On the occasion of the meeting of the “Weimar Triangle” in Łódź, we, the Ministers of Foreign Affairs of Germany, France and Poland condemn in the strongest possible words the unprovoked invasion of Ukraine by armed forces of the Russian Federation in a flagrant breach of UN Charter. We also condemn the involvement of Belarus in this aggression against Ukraine and call on Minsk to abide by its international obligations.
Russia’s aggression against Ukraine is the most serious threat to Euro-Atlantic security in decades. We deplore the tragic loss of life, enormous human suffering and destruction caused by Russia’s actions.
We demand Russian authorities to cease military operations immediately and unconditionally withdraw all forces and military equipment from the entire territory of Ukraine.
We reiterate our steadfast support for Ukraine’s sovereignty and territorial integrity within its internationally recognized borders.
We welcome the swift, united and determined reaction of the European Union and all its Member States through the adoption of new and wide-ranging restrictive measures. These unprecedented sanctions, coordinated with our partners and allies, commensurate with the scale of the violations of international law and the founding principles of European security, will have profound and long-lasting consequences for Russia.
Poland, France and Germany welcomed unity and trust demonstrated by the Transatlantic community in the past weeks in seeking a diplomatic outcome. Our countries, together with other Allies, stand united to defend one another in accordance with Article 5 of the North Atlantic Treaty. Poland, France and Germany will continue to take all necessary measures to ensure the security and defence of all Allies. We have taken measures to strengthen our contribution to deterrence and defense posture in the eastern part of the Alliance and are prepared to respond to any contingencies. Our measures are and remain preventive, proportionate and non-escalatory.
We remain gravely concerned that Russian military aggression may endanger lives of Ukrainian people and our nationals who remain in Ukraine as well as the safety and security of the OSCE Special Monitoring Mission’s personnel some of whom remain in Ukraine. We hold Russia responsible for their safety.

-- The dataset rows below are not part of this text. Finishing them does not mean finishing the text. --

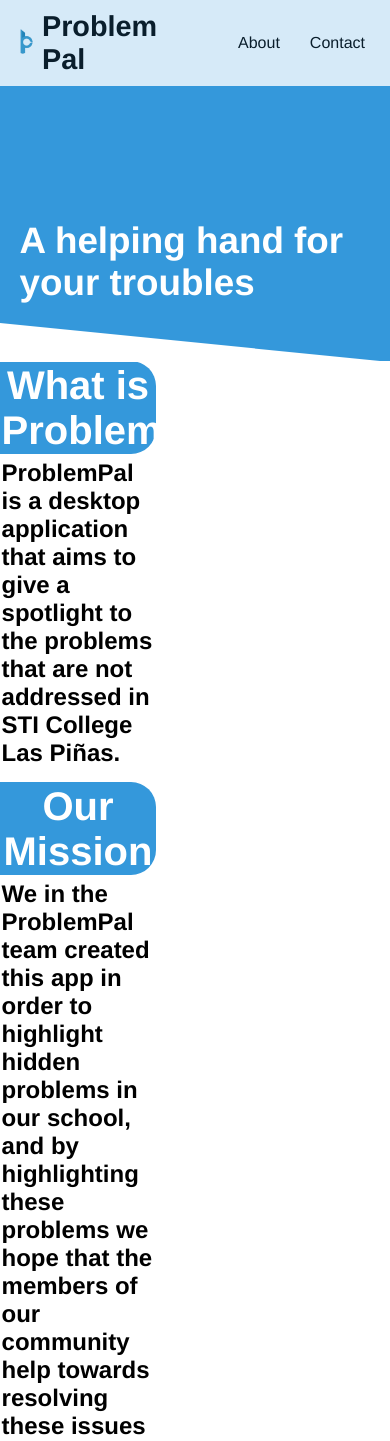
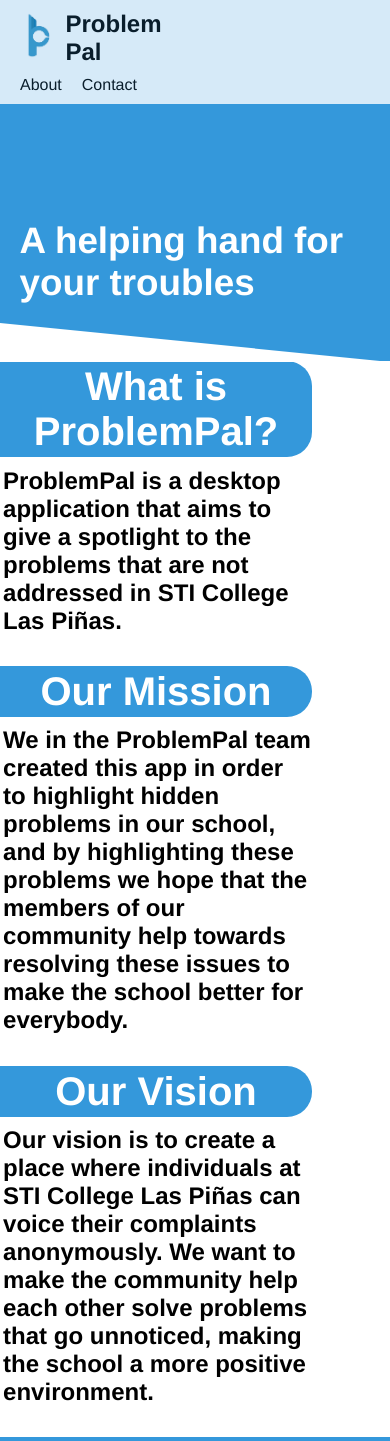
Before and after one commit to 2DPP/2DPP.github.io, a PHP site: page / in a window 390 px wide. Shown: the top 1441 px of the page. Run offline with PHP 8.4, Linux system fonts and the light colour scheme.

Commit message:
Update style.css

```diff
--- a/iLS/Styles/style.css
+++ b/iLS/Styles/style.css
@@ -10,7 +10,6 @@
 html {
     height: 100%;
     width: 100%;
-    scroll-behavior: smooth;
 }
 
 /* Body styling */
@@ -43,7 +42,6 @@ body {
 
 h1 {
     margin: 0;
-
     font-size: 180%;
 
 }
@@ -240,3 +238,30 @@ input:hover,
 textarea:hover {
     background-color: #bcd0fd;
 }
+
+/* Media Query for smaller screens */
+@media only screen and (max-width: 768px) {
+    #header {
+        flex-direction: column;
+        align-items: flex-start;
+    }
+    .logo-container {
+        margin-bottom: 10px;
+    }
+    h1 {
+        font-size: 150%;
+    }
+    nav {
+        justify-content: center;
+    }
+    nav li {
+        margin: 0 10px;
+    }
+    .content {
+        flex-direction: column;
+    }
+    .left-content,
+    .right-content {
+        width: 100%;
+    }
+}
```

We acknowledge the European aspirations and the European choice of Ukraine. We express our readiness to support Ukraine, its government and its people in this existentially difficult moment, be it financially, economically, by providing military equipment and in the humanitarian dimension, , as well as by sending strong political signals at all possible levels bilaterally and in international organizations. In this regard we commend the adoption on 27 of February by the Council of the European Union of a decisions establishing a €500 million assistance measures under the European Peace Facility in support of Ukraine that will contribute to strengthening the capabilities and resilience of the Ukrainian Armed Forces.
We reaffirm the commitment of Poland, France and Germany to strengthening the political association and economic integration of Ukraine with the European Union and its internal market. We express our support for NATO’s open door policy as well as its political and practical cooperation with Ukraine in defense area in order to assist Ukraine in developing its capabilities and resilience. Our countries stand by the people of Ukraine and its democratically elected institutions and representatives.
France, Poland, and Germany, as countries currently playing the leading role respectively as the EU Presidency, OSCE Chairmanship, and G7 Presidency, share a special responsibility in maintaining peace, stability, and prosperity on the European continent. We underscore that diplomacy is still an appropriate way forward in the current security situation. We deplore Russia’s denial and rejection of all diplomatic efforts including in the OSCE. We re-affirm our position that the principles enshrined in the Helsinki Final Act and subsequent OSCE documents remain the fundament of the security architecture in Europe. In the OSCE area as elsewhere, nothing can justify resorting to armed violence and aggression against sovereign States to address geopolitical tensions.